Transforming government and aligning it with modern needs is even more urgent because of our nation's large and growing fiscal imbalance. Simply stated, America is on a path toward an explosion of debt. And that indebtedness threatens our country's, our children's, and our grandchildren's futures. With the looming retirement of the baby boomers, spiraling health care costs, plummeting savings rates, and increasing reliance on foreign lenders, we face unprecedented fiscal risks. Long-range simulations from my agency are chilling. If we continue as we have, policy makers will eventually have to raise taxes dramatically and/or slash government services the American people depend on and take for granted. Just pick a program--student loans, the interstate highway system, national parks, federal law enforcement, and even our armed forces. Lately, I've been speaking out publicly about our nation's worsening financial condition. Beginning in 2005, I started going on the road with a broad-based coalition that includes representatives from the Concord Coalition, the Brookings Institution, and the Heritage Foundation. We're called the "Fiscal Wake-Up Tour" and so far we've made appearances in 25 cities and 21 states across the country. Importantly, our nation's financial problems are undermining our flexibility to address a range of emerging challenges. For example, America's population is aging. Tens of millions of baby boomers, and I'm one of them, are on the brink of retirement. Many of these retirees will live far longer than their parents and grandparents. The problem is that in the coming decades, there simply aren't going to be enough full-time workers to promote strong economic growth or to sustain existing entitlement programs. Like most industrialized nations, the United States will have fewer full-time workers paying taxes and contributing to federal social insurance programs. At the same time, growing numbers of retirees will be claiming their Social Security, Medicare, and Medicaid benefits.
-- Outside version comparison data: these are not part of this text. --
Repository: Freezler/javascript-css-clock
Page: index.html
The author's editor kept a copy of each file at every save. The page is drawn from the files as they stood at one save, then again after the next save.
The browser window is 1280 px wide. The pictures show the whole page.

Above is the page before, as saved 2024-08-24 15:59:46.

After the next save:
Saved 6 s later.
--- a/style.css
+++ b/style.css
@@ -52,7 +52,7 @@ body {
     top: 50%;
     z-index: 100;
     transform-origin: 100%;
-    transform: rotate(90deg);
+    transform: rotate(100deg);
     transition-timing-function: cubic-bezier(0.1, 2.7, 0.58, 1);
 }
Another ominous trend: American companies are cutting back the retirement benefits they're offering to workers. This means all of us are going to have to plan better, save more, invest more wisely, and resist the temptation to spend those funds before we retire. Beyond fiscal imbalances, the United States confronts a range of other challenges. Globalization is at the top of that list. Markets, technologies, and businesses in various countries and in various parts of the world are increasingly linked, and communication across continents and oceans is now instantaneous. This new reality was made clear by the recent drop in stock markets around the world. Clearly, U.S. consumers have reaped many benefits from globalization. From clothing to computers, you and I can buy a range of foreign-made goods that are cheaper than ever. But there's a catch. In many cases, lower prices have been accompanied by losses in U.S. jobs. Globalization is also having an impact in areas like the environment and public health. The truth is that air and water pollution don't stop at the border. And with today's international air travel, infectious diseases can spread from one continent to another literally overnight. To preserve its ability to address these and other emerging trends, America needs to return to fiscal discipline and focus on the future. At both ends of Pennsylvania Avenue and on both sides of the political aisle, we need leaders who will face these facts, speak the truth, partner for progress, and make tough choices. We also need leadership from our state capitols and city halls and from businesses, colleges and universities, charities, think tanks, the military, and the media. So far, there have been too few calls for fundamental change and shared sacrifice.